Maybe this is a no-brainer... But the obvious often eludes me.
I was thinking about the dichotomy between a writer's "next book" and a writer's slowly-growing "body of work."
As writers, we go through predictable stages. When our first book comes out, we think, Oh, my God, I have a book out! When each of our next few books comes out, we think, Oh, my God, I have another book out!
With each new novel, we are very aware of this sense that each additional book demonstrates that we're not a one-book-wonder, that we are a real writer. But we're also aware that we're only as good as our most recent book. If it is lousy and it tanks, maybe we're done for. Maybe the vast universe of readers will think we collapsed into a black hole without even going through a flame-out supernova.

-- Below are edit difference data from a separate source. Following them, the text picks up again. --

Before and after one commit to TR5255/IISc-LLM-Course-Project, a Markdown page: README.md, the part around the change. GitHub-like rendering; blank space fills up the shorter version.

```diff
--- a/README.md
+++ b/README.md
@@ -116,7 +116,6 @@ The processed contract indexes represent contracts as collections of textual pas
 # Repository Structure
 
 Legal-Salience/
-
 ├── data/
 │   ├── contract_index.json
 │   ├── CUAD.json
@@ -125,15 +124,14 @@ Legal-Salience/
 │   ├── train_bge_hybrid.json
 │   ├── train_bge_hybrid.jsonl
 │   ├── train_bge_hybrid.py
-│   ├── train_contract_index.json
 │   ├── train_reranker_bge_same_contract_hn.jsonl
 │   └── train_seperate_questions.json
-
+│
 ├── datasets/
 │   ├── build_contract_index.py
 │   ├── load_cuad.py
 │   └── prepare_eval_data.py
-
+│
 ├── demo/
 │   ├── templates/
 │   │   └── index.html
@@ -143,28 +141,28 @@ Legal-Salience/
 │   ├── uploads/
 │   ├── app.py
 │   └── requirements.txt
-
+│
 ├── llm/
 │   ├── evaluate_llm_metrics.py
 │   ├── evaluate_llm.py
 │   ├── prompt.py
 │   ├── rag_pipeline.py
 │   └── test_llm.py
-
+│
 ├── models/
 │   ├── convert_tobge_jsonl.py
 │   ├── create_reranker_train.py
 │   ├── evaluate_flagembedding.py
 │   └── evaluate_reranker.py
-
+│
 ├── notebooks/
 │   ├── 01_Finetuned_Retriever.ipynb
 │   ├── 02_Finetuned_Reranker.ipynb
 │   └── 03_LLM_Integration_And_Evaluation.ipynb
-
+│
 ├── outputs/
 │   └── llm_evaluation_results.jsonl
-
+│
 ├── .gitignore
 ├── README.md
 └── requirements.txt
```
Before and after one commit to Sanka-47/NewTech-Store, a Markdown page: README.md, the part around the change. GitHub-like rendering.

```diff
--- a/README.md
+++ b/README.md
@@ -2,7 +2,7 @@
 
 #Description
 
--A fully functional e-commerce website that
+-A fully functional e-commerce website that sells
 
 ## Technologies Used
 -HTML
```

A few books ago, I began to notice that readers sometimes spoke of my series, of my characters, of this whole world-building thing I've created as much as, or even more than, whatever book was my most recent. Each year, that sense has increased.
So I thought about other writers, which made me wonder about John D. MacDonald, one of the gods that all of us mystery and thriller writers worship.
Of course, I'm nowhere near John D's league. But when he wrote "The Lonely Silver Rain," the 21st in his Travis McGee series - the book that became the last of the series because of his sudden and untimely death - did he worry about whether it was sufficient in quality to maintain the rep of the series?
I'm pretty sure he realized that the series was more important than each addition to it. Even if he hadn't written about four dozen other novels, it would have been obvious that his body of work had taken on its own substance, and, that while each novel he wrote could benefit from his body of work, no single novel could measure up to it. John D's collected works had become far more important than his current or next writing project.
So here's my summation. Perhaps as writers, we should, very early on, start to think about our body of work. Maybe, while we're thrashing through the current and next writing project, we should back up - back waaaay up - and look at our total future bookshelf. When we see our work as a collected body with, hopefully, a cohesiveness that we've thought about and shaped and designed, maybe that will give us a grander vision. We can use that perspective to greenlight the good, useful stories and hit delete on the ideas that look good up close but from a larger distance - the distance of a long view - appear lame. By looking at our body of work, we can see that some of the stuff that seems so cool right now might be, in fact, a drag on the larger picture of what we're about.
Our body of work is more important than our next book.